The Block reported based on restructuring proposal documents that Babel Finance had lost 8,000 bitcoin and 56,000 ether in June, worth close to $US280 ($AU401) million, though of course the price is constantly fluctuating. The company had apparently been conducting proprietary trading with customers’ funds. It remains unclear based on reporting if users were/are aware their crypto was/is being used in this way. The company has not put out any formal statement about the issue, and did not immediately respond to Gizmodo’s request for comment through the main company email.
The documents were reportedly dated for July but they detail the company’s losses last month when it suffered liquidation due to the crypto bear market in June. According to the report, Bitcoin’s fall to $US20,000 ($AU28,668) “chalked up significant losses” leading to the liquidation of multiple trading accounts, taking the thousands of crypto with it. Last month, the company halted withdrawals on its platform, around the same time all this was going down, describing “major fluctuations” in the market.
The restructuring proposal deck further described a “single point of failure” with their propriety trading team, basically throwing the workers under the bus for operating “outside the company’s normal business, which has otherwise been running smoothly.” However, the company’s attempts at speculation in the crypto market drastically failed with the overall market downturn. The company apparently did not think to hedge their bets on these accounts, and their trading operations weren’t even recorded in their internal system.
The company essentially acts as a “bank” for crypto, with savings and lending services, though of course any company worth their salt in the crypto-sphere avoids the connotation of “bank” whenever possible. Babel promotes several services including its lending and borrowing arm, asset management, and some crypto mining.
But despite the company’s finger pointing, Babel has been shown to be fast and loose with user funds in the past. Back in 2020, CoinDesk reported based on leaked private conversations between co-founder Del Wang and another, unknown person that the company was leveraging user funds, and that some of those activities had blown up in their face during a market crash.

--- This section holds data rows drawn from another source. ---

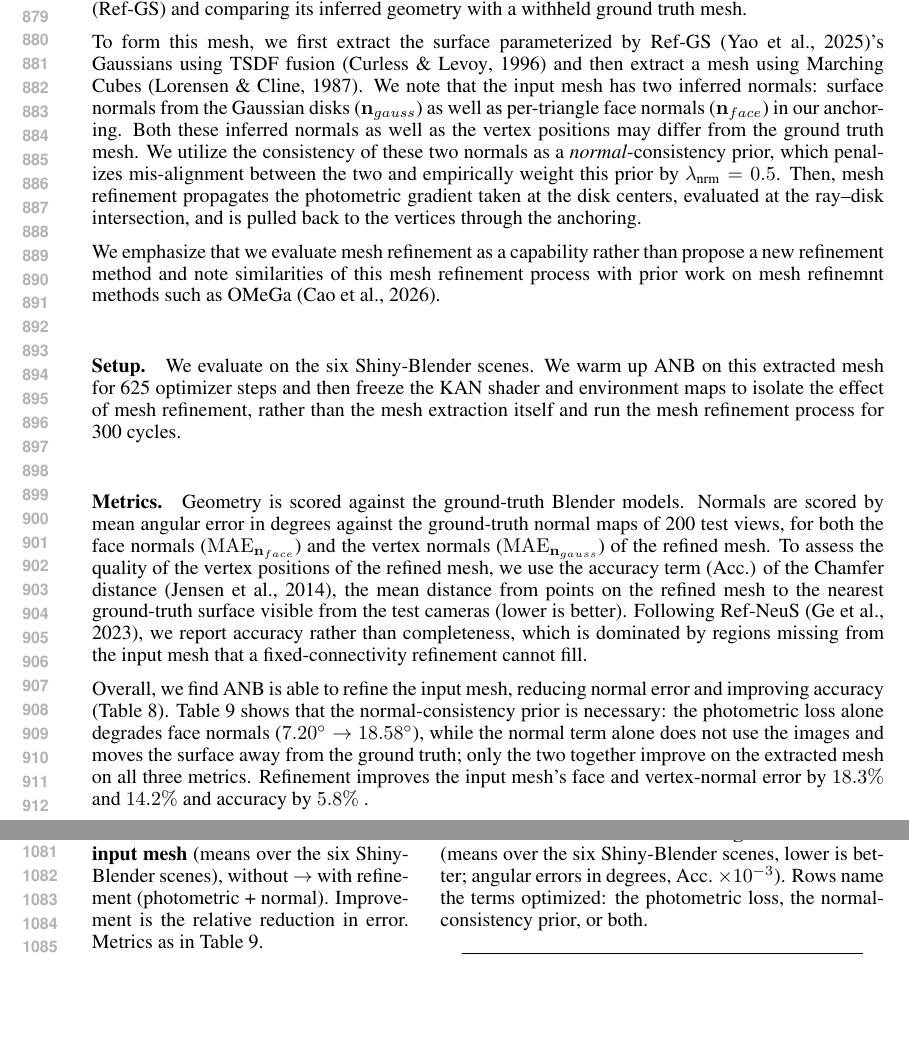
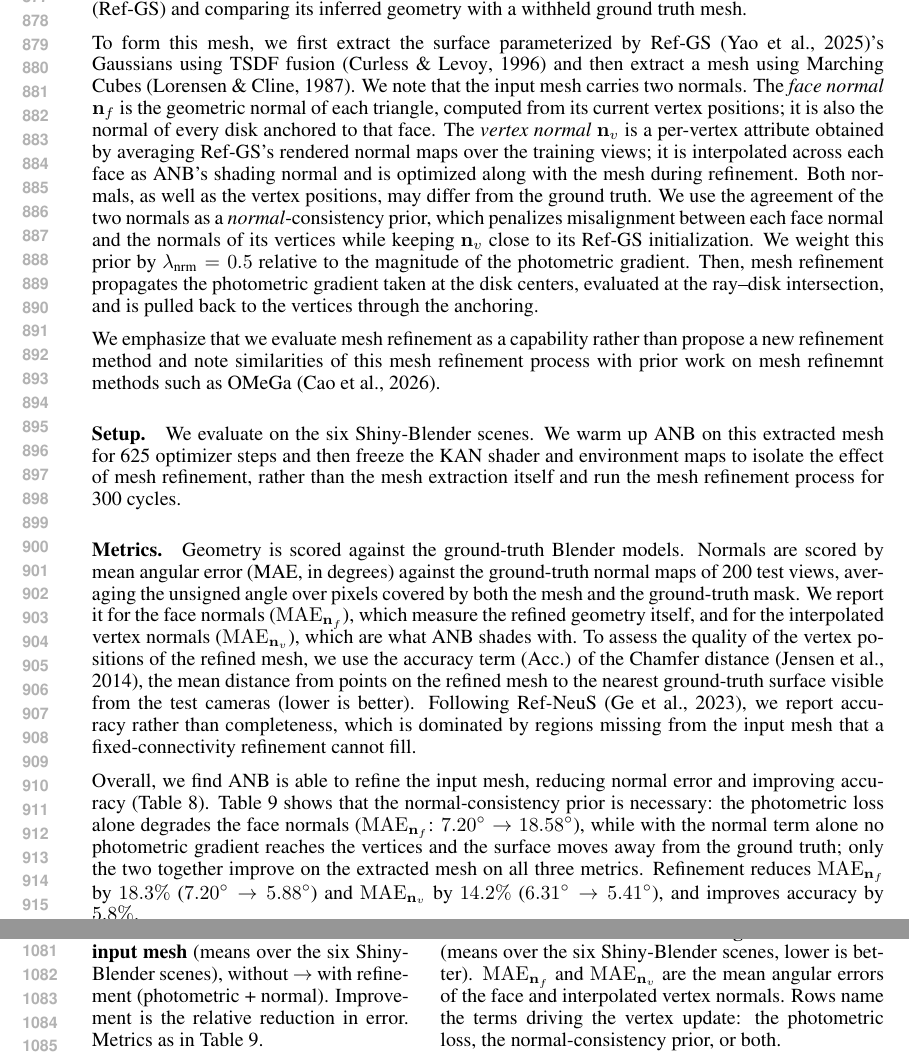
Before and after one commit to saliteta/ANB_ICLR, a LaTeX paper (main.tex, which reads secs/appendix.tex, tabs/refine_decomp.tex): two parts of pages 17 and 21 of 22 before the commit and two parts of pages 17 and 21 of 23 after it, joined at a grey line, cut so that both start at the same text, the shorter picture padded with empty space. Compiled offline with pdfLaTeX.

Commit message:
normal consistency of mesh refinement good

```diff
--- a/secs/appendix.tex
+++ b/secs/appendix.tex
@@ -192,8 +192,7 @@ Furthermore, we provide qualitative visualizations that decompose the outputs of
 Although our main experiments assume a fixed mesh setting where we let a ground truth mesh drive appearance (i.e. vertices don't move), we explore the capability of ANB's representation in refining an \emph{extracted mesh}. We evaluate this by refining an extracted mesh from a splatting representation (Ref-GS) and comparing its inferred geometry with a withheld ground truth mesh.
 
 To form this mesh, we first extract the surface parameterized by Ref-GS~\citep{refgs}'s Gaussians using TSDF fusion \citep{tsdf} and then extract a mesh using
-Marching Cubes~\citep{marchingcubes}. We note that the input mesh has two inferred normals: surface normals from the Gaussian disks ($\mathbf{n}_{gauss}$) as well as per-triangle face normals ($\mathbf{n}_{face}$) in our anchoring. Both these inferred normals as well as the vertex positions may differ from the ground truth mesh. We utilize the consistency of these two normals as a \emph{normal}-consistency prior, which penalizes mis-alignment between the two and
-empirically weight this prior by $\lambda_{\text{nrm}} = 0.5$.
+Marching Cubes~\citep{marchingcubes}. We note that the input mesh carries two normals. The \emph{face normal} $\mathbf{n}_f$ is the geometric normal of each triangle, computed from its current vertex positions; it is also the normal of every disk anchored to that face. The \emph{vertex normal} $\mathbf{n}_v$ is a per-vertex attribute obtained by averaging Ref-GS's rendered normal maps over the training views; it is interpolated across each face as ANB's shading normal and is optimized along with the mesh during refinement. Both normals, as well as the vertex positions, may differ from the ground truth. We use the agreement of the two normals as a \emph{normal}-consistency prior, which penalizes misalignment between each face normal and the normals of its vertices while keeping $\mathbf{n}_v$ close to its Ref-GS initialization. We weight this prior by $\lambda_{\text{nrm}} = 0.5$ relative to the magnitude of the photometric gradient.
 %$\mathbf{n}_{face}$ and RefGS's inferred splat normals projected onto the vertices $\mathbf{n}_{gauss}$.%
 Then, mesh refinement propagates the photometric gradient taken at the disk centers, evaluated at the
 ray--disk intersection, and is pulled back to the vertices through the anchoring.
@@ -219,9 +218,11 @@ on this extracted mesh for 625 optimizer steps and then freeze the KAN shader an
 
 % along this inferred normal $\mathbf{n_f}
 \paragraph{Metrics.} Geometry is scored against the ground-truth Blender models. Normals are
-scored by mean angular error in degrees against the ground-truth normal maps of 200 test
-views, for both the face normals ($\mathrm{MAE}_{\mathbf{n}_{face}}$) and the vertex normals
-($\mathrm{MAE}_{\mathbf{n}_{gauss}}$) of the refined mesh. To assess the quality of the vertex
+scored by mean angular error (MAE, in degrees) against the ground-truth normal maps of 200 test
+views, averaging the unsigned angle over pixels covered by both the mesh and the ground-truth mask.
+We report it for the face normals ($\mathrm{MAE}_{\mathbf{n}_f}$), which measure the refined
+geometry itself, and for the interpolated vertex normals ($\mathrm{MAE}_{\mathbf{n}_v}$), which are
+what ANB shades with. To assess the quality of the vertex
 positions of the refined mesh, we use the accuracy term (Acc.) of the Chamfer distance~\citep{dtu}, the mean
 distance from points on the refined mesh to the nearest ground-truth surface visible from the test
 cameras (lower is better). Following Ref-NeuS~\citep{ref-neus}, we report accuracy rather than
@@ -230,11 +231,11 @@ refinement cannot fill.
 
 Overall, we find ANB is able to refine the input mesh, reducing normal
 error and improving accuracy (Table~\ref{tab:refine_improve}). Table~\ref{tab:refine_decomp} shows that the normal-consistency prior is necessary: the photometric
-loss alone degrades face normals ($7.20^\circ \rightarrow 18.58^\circ$), while the normal term alone
-does not use the images and moves the surface away from the ground truth; only the two together
+loss alone degrades the face normals ($\mathrm{MAE}_{\mathbf{n}_f}$: $7.20^\circ \rightarrow 18.58^\circ$), while with the normal term alone
+no photometric gradient reaches the vertices and the surface moves away from the ground truth; only the two together
 improve on the extracted mesh on all three metrics.
-Refinement improves the input mesh's face and vertex-normal error by $18.3\%$ and
-$14.2\%$ and accuracy by $5.8\%$ .
+Refinement reduces $\mathrm{MAE}_{\mathbf{n}_f}$ by $18.3\%$ ($7.20^\circ \rightarrow 5.88^\circ$) and
+$\mathrm{MAE}_{\mathbf{n}_v}$ by $14.2\%$ ($6.31^\circ \rightarrow 5.41^\circ$), and improves accuracy by $5.8\%$.
 
 We highlight the effect
 of refinement on high-frequency surface artifacts left by the extraction in Figure~\ref{fig:mesh_ringing}: the fine noise on
--- a/tabs/refine_decomp.tex
+++ b/tabs/refine_decomp.tex
@@ -22,8 +22,9 @@ Acc.\ ($\times10^{-3}$)$\downarrow$         & $5.83 \rightarrow 5.49$ & $+5.8\%$
 \begin{minipage}[t]{0.56\textwidth}
 \centering
 \caption{\textbf{Where the refinement gain comes from} (means over the six Shiny-Blender scenes,
-lower is better; angular errors in degrees, Acc.\ $\times10^{-3}$). Rows name the terms
-optimized: the photometric loss, the normal-consistency prior, or both. }
+lower is better). $\mathrm{MAE}_{\mathbf{n}_f}$ and $\mathrm{MAE}_{\mathbf{n}_v}$ are the mean
+angular errors of the face and interpolated vertex normals. Rows name the terms driving the vertex
+update: the photometric loss, the normal-consistency prior, or both. }
 \label{tab:refine_decomp}
 \setlength{\tabcolsep}{4pt}
 \begin{tabular}{@{}lccc@{}}
```
Also changed, not shown: tabs/refine_decomp.tex (1 more changed lines).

The company later wrote that during that so-called “Black Friday crash” that they had started to gradually “increase hedge position through options.”
Babel’s point of failure has not just been hurting itself, but other exchanges that had been working alongside it. Friday reports showed the Thailand-based exchange Zipmex filed for bankruptcy protection, saying it had around $US48 ($AU68) million invested in Babel and another $US5 ($AU7.17) million in fellow failed crypto trading platform Celsius.
Babel does have a plan to restructure after all this mess, with plans to convert $US150 ($AU215) million of creditors’ debt into bonds, then raise more in investments. The company has previously shown a $US2 ($AU2.87) billion valuation thanks to institutional investors, so who’s to say how this will all shake out?